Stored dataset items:
_ _ _ _

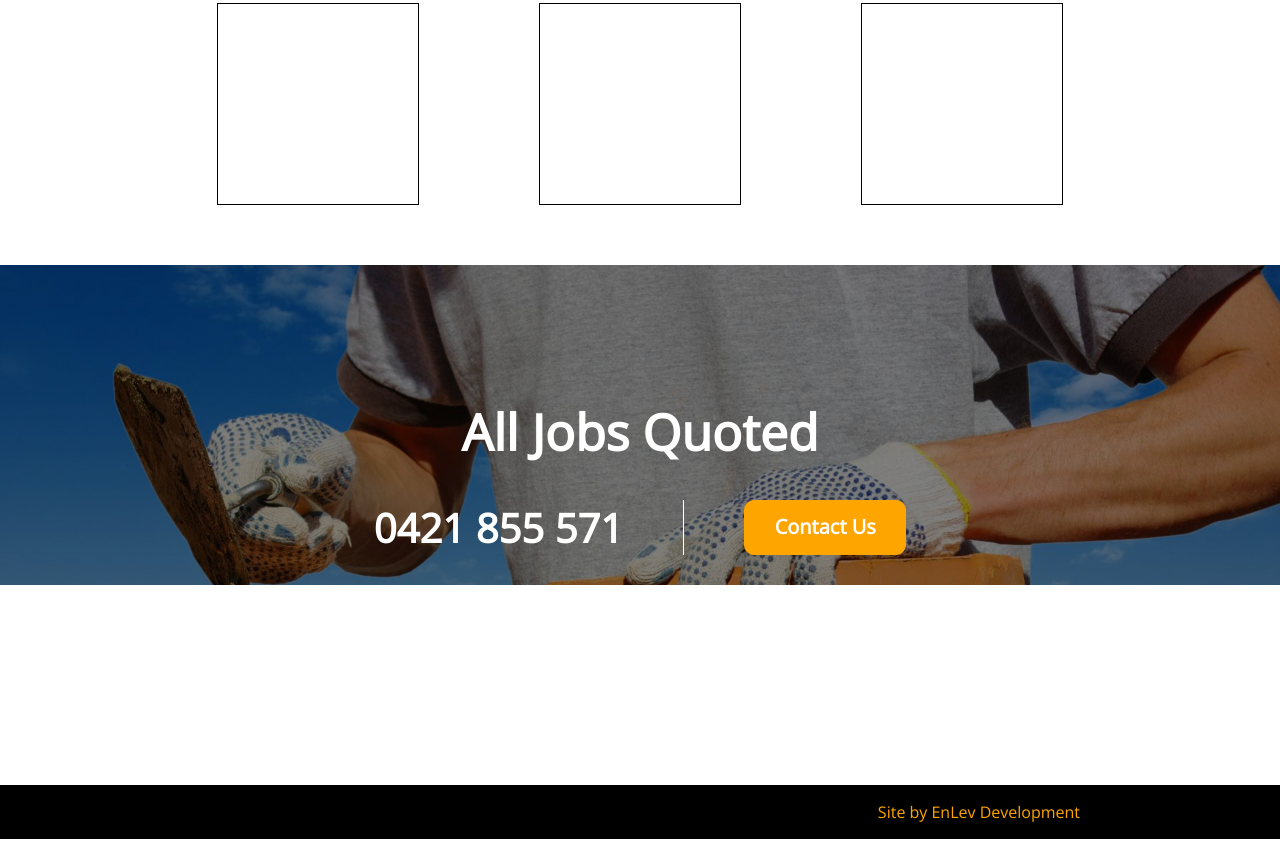
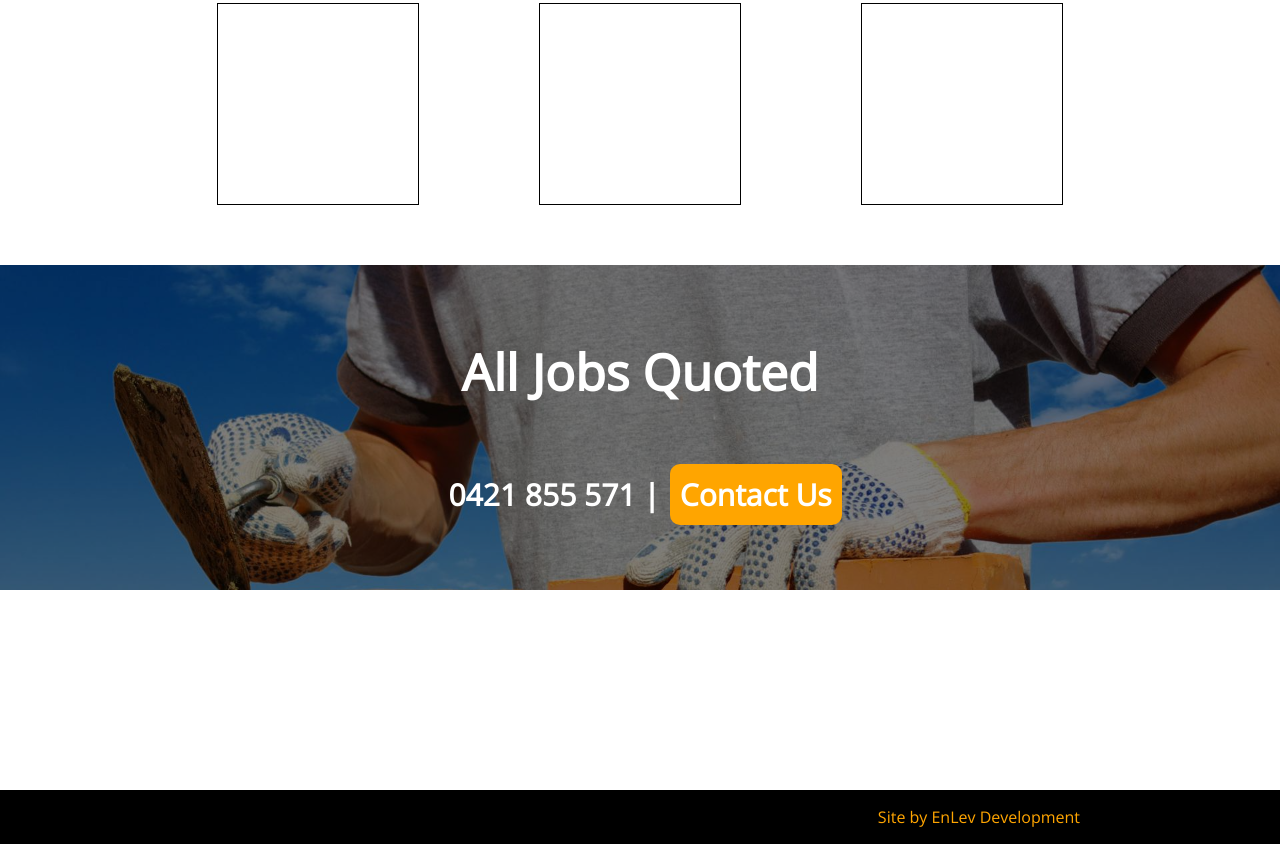
Before and after one commit to enlev/enlev.github.io, a plain HTML site: page pb/index.html in a window 1280 px wide. Shown: the part 1055-1899 px from the top of the page. Drawn offline with nearby package versions, Linux system fonts and the light colour scheme.

Commit message:
changed parallax

```diff
--- a/pb/index.html
+++ b/pb/index.html
@@ -40,11 +40,10 @@
 
 		<div class='parallax'>
 				<h1>All Jobs Quoted</h1>
-			<div class='cta'>
-				<div id='number'>0421 855 571</div>
-				<div id='line'></div>
-				<div id='contact'>Contact Us</div>
-			</div>
+				<div id='contactus'>
+					<h2 id='contactnumber'>0421 855 571 |</h2>
+					<h2 id='contactbutton'>Contact Us</h2>
+				</div>
 		</div>
 
 
--- a/pb/style.css
+++ b/pb/style.css
@@ -132,43 +132,28 @@ h1 {
 	background: linear-gradient( rgba(0,0,0,0.5), rgba(0, 0, 0, 0.5) ), url(images/brick-cover.jpg) fixed;
 	background-size:cover;
 	font-family: 'Open Sans', sans-serif;
-	height:40vh;
-	padding-top:100px;
+	min-height:40vh;
 	box-sizing: border-box;
+	color:white;
+	padding:40px;
 }
 .parallax h1{
-	color:white;
 	font-size:50px;
-	font-weight:1000px;
 }
-.parallax div {
-	color:white;
-	font-size:40px;
-	font-weight:bolder;
+.parallax h2{
+	font-size:30px;
 }
-.cta {
+#contactus{
 	display:flex;
 	justify-content: center;
 }
-#number {
-	min-height:50px;
-	min-width:200px;
+#contactbutton{
+	border-radius:10px;
+	background-color:orange;
+	padding:10px;
 }
-#line{
-	min-width:1px;
-	min-height:50px;
-	background-color:white;
-	margin: 0 60px 0 60px;
-}
-#contact {
-	min-height:40px;
-	min-width:160px;
-	padding-top:12px;
-	font-size:20px;
-	border:1px solid orange;
-	text-align:center;
-	background-color:orange;
-	border-radius:10px;
+#contactnumber{
+	padding:10px;
 }
 /* **************************************** */
 
```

_ _ _ _

» Requirement:
Excluding pictures, print all lines above exactly.

» Exercise result:
Before and after one commit to enlev/enlev.github.io, a plain HTML site: page pb/index.html in a window 1280 px wide. Shown: the part 1055-1899 px from the top of the page. Drawn offline with nearby package versions, Linux system fonts and the light colour scheme.

Commit message:
changed parallax

```diff
--- a/pb/index.html
+++ b/pb/index.html
@@ -40,11 +40,10 @@
 
 		<div class='parallax'>
 				<h1>All Jobs Quoted</h1>
-			<div class='cta'>
-				<div id='number'>0421 855 571</div>
-				<div id='line'></div>
-				<div id='contact'>Contact Us</div>
-			</div>
+				<div id='contactus'>
+					<h2 id='contactnumber'>0421 855 571 |</h2>
+					<h2 id='contactbutton'>Contact Us</h2>
+				</div>
 		</div>
 
 
--- a/pb/style.css
+++ b/pb/style.css
@@ -132,43 +132,28 @@ h1 {
 	background: linear-gradient( rgba(0,0,0,0.5), rgba(0, 0, 0, 0.5) ), url(images/brick-cover.jpg) fixed;
 	background-size:cover;
 	font-family: 'Open Sans', sans-serif;
-	height:40vh;
-	padding-top:100px;
+	min-height:40vh;
 	box-sizing: border-box;
+	color:white;
+	padding:40px;
 }
 .parallax h1{
-	color:white;
 	font-size:50px;
-	font-weight:1000px;
 }
-.parallax div {
-	color:white;
-	font-size:40px;
-	font-weight:bolder;
+.parallax h2{
+	font-size:30px;
 }
-.cta {
+#contactus{
 	display:flex;
 	justify-content: center;
 }
-#number {
-	min-height:50px;
-	min-width:200px;
+#contactbutton{
+	border-radius:10px;
+	background-color:orange;
+	padding:10px;
 }
-#line{
-	min-width:1px;
-	min-height:50px;
-	background-color:white;
-	margin: 0 60px 0 60px;
-}
-#contact {
-	min-height:40px;
-	min-width:160px;
-	padding-top:12px;
-	font-size:20px;
-	border:1px solid orange;
-	text-align:center;
-	background-color:orange;
-	border-radius:10px;
+#contactnumber{
+	padding:10px;
 }
 /* **************************************** */
 
```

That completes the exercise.